On the other hand, some private operators have obtained 2G spectrum in the auction held in the year 2012 and 2013. The license of Airtel, Vodafone etc are going to expire in many circles in the years 2014, 2015, 2016 on completion of 20 years. Therefore they have to participate in the auction to be held in February this year, and the Government has reduced the base price in the auction for their convenience from Rs 14000 crores to Rs 8824 crores for 5 MHz. Thus the private operators can get spectrum at a price determined in the auction based on the reserve price of Rs 8824 only for 5 MHz spectrum whereas BSNL has to pay the market rate based on Rs  14000 crores for 5 MHz, in case it wants to trade its’ spectrum.

Thus the spectrum trading guidelines said to be under preparation by TRAI are putting BSNL at a serious disadvantage.
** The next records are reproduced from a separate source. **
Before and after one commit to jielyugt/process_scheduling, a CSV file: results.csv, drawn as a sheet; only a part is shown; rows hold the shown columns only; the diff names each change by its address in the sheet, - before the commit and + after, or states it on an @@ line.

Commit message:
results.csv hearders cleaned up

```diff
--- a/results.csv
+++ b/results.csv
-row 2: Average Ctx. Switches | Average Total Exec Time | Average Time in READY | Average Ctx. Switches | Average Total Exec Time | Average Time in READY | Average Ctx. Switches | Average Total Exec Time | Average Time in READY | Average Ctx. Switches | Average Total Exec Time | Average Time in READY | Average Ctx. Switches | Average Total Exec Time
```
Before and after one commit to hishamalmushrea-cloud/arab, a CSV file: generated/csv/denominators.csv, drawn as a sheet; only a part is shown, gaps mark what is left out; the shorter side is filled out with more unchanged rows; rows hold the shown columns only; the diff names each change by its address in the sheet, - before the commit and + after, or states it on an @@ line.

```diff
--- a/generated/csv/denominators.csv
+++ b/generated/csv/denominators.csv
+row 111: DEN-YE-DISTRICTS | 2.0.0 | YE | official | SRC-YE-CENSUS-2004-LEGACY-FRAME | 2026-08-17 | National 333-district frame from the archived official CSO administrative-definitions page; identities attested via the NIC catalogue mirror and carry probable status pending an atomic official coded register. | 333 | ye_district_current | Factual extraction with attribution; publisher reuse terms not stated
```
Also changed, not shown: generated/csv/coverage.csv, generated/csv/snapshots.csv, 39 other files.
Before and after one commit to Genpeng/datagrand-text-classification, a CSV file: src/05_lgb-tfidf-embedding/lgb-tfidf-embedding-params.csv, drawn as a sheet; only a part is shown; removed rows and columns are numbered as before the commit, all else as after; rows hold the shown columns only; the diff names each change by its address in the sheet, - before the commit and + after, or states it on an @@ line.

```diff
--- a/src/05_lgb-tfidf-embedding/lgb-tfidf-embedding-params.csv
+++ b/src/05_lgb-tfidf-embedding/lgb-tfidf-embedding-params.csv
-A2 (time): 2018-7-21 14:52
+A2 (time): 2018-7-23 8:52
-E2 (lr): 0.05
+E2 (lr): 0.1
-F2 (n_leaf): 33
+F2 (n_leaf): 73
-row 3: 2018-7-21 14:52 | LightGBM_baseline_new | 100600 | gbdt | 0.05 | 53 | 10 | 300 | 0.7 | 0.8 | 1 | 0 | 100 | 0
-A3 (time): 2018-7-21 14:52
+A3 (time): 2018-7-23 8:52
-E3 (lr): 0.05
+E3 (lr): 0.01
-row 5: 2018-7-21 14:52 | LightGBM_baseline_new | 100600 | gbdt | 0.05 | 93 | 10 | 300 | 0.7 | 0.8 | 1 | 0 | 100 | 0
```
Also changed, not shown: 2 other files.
Spectrum trading should not be allowed at all since Government is the owner of spectrum and if any Company is having extra spectrum, it can be returned back to the Government so that the Government can auction it again. If at all spectrum trading is to be allowed,BSNL should be allowed to trade its spectrum without any payment to the Government for the spectrum held by it, since BSNL is facing losses due to its’ shouldering several social responsibilities.